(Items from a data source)
——
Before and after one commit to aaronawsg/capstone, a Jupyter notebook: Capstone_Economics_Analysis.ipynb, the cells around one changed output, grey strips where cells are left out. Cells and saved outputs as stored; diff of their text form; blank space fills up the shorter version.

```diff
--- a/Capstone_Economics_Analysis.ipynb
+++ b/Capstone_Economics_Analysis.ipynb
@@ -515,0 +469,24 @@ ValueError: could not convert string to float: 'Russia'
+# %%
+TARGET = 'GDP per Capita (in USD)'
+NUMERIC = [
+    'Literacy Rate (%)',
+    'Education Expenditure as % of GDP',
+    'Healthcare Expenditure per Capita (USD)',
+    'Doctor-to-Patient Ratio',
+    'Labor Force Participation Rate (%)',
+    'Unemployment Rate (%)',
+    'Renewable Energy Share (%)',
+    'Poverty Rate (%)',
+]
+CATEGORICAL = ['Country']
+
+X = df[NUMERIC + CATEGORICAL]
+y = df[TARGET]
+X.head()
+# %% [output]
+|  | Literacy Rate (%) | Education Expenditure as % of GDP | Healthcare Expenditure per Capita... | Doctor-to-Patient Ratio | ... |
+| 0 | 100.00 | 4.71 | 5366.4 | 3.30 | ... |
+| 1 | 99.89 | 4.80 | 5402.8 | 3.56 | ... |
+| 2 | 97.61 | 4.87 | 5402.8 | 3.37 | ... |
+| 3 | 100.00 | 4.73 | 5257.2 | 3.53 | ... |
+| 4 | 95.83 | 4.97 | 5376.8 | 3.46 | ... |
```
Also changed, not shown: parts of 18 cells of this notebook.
——
Task:
Set down all of the data above again, exactly.

Solution:
Before and after one commit to aaronawsg/capstone, a Jupyter notebook: Capstone_Economics_Analysis.ipynb, the cells around one changed output, grey strips where cells are left out. Cells and saved outputs as stored; diff of their text form; blank space fills up the shorter version.

```diff
--- a/Capstone_Economics_Analysis.ipynb
+++ b/Capstone_Economics_Analysis.ipynb
@@ -515,0 +469,24 @@ ValueError: could not convert string to float: 'Russia'
+# %%
+TARGET = 'GDP per Capita (in USD)'
+NUMERIC = [
+    'Literacy Rate (%)',
+    'Education Expenditure as % of GDP',
+    'Healthcare Expenditure per Capita (USD)',
+    'Doctor-to-Patient Ratio',
+    'Labor Force Participation Rate (%)',
+    'Unemployment Rate (%)',
+    'Renewable Energy Share (%)',
+    'Poverty Rate (%)',
+]
+CATEGORICAL = ['Country']
+
+X = df[NUMERIC + CATEGORICAL]
+y = df[TARGET]
+X.head()
+# %% [output]
+|  | Literacy Rate (%) | Education Expenditure as % of GDP | Healthcare Expenditure per Capita... | Doctor-to-Patient Ratio | ... |
+| 0 | 100.00 | 4.71 | 5366.4 | 3.30 | ... |
+| 1 | 99.89 | 4.80 | 5402.8 | 3.56 | ... |
+| 2 | 97.61 | 4.87 | 5402.8 | 3.37 | ... |
+| 3 | 100.00 | 4.73 | 5257.2 | 3.53 | ... |
+| 4 | 95.83 | 4.97 | 5376.8 | 3.46 | ... |
```
Also changed, not shown: parts of 18 cells of this notebook.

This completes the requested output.